**Exercise prompt**
Return all lines of the records that contain the word "RyuJIT".
....
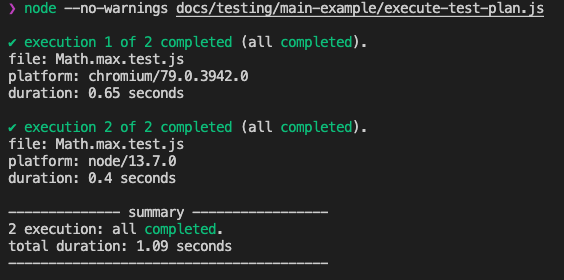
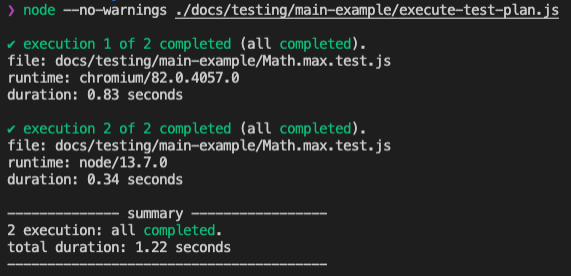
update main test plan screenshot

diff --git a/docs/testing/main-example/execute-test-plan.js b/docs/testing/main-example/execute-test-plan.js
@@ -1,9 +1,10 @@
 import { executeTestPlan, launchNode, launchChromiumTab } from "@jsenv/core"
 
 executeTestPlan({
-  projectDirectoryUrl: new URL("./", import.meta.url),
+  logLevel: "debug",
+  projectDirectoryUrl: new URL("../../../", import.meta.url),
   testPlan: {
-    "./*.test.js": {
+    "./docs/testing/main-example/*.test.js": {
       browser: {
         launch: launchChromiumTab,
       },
....
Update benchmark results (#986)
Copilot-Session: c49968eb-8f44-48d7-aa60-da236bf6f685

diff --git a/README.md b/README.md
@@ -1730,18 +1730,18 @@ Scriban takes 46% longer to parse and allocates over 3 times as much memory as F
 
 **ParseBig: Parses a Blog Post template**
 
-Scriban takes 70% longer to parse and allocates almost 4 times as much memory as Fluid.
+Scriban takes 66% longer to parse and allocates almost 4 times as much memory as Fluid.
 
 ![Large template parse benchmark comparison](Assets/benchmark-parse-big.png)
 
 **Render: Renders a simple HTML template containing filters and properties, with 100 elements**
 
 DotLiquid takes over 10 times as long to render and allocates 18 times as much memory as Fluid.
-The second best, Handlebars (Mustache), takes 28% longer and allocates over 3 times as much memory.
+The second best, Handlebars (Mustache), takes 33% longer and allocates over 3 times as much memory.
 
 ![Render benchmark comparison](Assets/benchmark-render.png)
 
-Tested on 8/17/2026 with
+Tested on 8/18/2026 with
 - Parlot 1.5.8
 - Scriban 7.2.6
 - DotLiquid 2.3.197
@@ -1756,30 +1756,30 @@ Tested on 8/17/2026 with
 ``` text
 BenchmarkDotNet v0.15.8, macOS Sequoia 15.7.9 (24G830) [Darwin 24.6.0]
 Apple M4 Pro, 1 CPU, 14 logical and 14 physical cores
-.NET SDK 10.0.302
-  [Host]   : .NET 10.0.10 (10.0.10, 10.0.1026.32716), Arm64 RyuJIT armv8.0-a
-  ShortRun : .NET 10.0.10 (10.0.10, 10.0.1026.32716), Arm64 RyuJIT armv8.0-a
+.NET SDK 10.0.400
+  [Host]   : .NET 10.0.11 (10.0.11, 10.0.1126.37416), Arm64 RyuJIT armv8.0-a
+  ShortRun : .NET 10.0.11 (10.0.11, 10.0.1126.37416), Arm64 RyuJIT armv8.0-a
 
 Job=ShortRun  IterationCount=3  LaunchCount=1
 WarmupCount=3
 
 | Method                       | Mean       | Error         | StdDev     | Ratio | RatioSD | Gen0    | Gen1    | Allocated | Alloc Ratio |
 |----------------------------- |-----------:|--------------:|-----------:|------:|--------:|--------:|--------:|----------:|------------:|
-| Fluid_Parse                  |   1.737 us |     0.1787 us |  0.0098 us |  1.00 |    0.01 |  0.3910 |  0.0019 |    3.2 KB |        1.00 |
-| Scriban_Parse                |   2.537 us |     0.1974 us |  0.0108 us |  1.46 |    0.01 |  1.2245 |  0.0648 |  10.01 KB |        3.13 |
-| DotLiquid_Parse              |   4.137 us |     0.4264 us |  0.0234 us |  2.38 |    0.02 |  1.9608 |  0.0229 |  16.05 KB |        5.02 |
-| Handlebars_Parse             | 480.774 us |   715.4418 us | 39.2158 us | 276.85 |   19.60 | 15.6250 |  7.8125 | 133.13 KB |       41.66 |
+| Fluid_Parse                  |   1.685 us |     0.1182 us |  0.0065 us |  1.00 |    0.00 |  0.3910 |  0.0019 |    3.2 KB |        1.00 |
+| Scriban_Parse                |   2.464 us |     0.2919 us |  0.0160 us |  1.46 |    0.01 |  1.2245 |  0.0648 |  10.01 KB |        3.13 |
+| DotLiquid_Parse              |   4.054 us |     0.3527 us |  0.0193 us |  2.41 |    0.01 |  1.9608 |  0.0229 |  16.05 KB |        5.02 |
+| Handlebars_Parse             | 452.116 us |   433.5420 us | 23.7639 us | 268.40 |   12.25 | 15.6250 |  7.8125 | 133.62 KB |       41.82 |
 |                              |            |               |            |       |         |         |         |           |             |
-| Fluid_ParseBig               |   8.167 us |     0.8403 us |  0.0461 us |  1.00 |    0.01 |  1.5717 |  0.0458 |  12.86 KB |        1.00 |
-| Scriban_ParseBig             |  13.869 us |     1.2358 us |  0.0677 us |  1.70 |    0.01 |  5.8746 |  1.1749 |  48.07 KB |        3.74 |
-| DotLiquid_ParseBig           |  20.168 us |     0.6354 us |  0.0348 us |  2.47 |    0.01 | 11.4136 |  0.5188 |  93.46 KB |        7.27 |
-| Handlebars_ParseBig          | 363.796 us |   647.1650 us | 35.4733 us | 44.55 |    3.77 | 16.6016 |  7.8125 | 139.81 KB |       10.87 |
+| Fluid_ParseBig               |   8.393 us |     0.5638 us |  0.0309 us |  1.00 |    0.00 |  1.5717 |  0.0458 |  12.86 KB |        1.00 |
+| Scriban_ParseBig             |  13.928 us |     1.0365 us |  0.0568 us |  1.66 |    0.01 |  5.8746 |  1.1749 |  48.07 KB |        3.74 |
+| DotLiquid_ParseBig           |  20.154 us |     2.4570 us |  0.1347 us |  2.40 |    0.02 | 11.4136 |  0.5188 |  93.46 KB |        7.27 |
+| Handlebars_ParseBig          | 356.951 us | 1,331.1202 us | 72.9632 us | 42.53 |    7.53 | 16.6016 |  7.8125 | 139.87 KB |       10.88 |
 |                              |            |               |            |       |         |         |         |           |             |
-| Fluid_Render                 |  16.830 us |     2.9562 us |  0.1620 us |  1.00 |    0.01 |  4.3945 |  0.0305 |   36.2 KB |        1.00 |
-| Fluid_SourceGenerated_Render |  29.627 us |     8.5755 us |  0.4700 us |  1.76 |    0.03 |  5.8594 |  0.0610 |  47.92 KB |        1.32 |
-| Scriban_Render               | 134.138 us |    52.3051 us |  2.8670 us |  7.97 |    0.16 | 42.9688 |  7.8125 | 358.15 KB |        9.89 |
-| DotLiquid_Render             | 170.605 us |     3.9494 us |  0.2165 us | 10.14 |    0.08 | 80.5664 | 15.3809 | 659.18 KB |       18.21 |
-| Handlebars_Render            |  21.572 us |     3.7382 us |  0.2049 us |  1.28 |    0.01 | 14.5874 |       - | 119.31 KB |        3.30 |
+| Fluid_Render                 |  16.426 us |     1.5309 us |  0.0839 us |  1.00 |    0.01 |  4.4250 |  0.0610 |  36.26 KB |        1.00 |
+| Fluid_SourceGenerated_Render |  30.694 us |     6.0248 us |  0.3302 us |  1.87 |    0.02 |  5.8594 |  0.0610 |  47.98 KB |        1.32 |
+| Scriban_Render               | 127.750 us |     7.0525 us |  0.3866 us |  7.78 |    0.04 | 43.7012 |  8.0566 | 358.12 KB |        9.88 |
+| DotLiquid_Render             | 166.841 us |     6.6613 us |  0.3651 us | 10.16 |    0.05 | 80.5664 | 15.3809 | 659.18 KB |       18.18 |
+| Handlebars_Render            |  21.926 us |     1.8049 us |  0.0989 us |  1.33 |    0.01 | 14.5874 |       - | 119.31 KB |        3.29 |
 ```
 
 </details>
....
**Solution to the exercise**
-  [Host]   : .NET 10.0.10 (10.0.10, 10.0.1026.32716), Arm64 RyuJIT armv8.0-a
-  ShortRun : .NET 10.0.10 (10.0.10, 10.0.1026.32716), Arm64 RyuJIT armv8.0-a
+  [Host]   : .NET 10.0.11 (10.0.11, 10.0.1126.37416), Arm64 RyuJIT armv8.0-a
+  ShortRun : .NET 10.0.11 (10.0.11, 10.0.1126.37416), Arm64 RyuJIT armv8.0-a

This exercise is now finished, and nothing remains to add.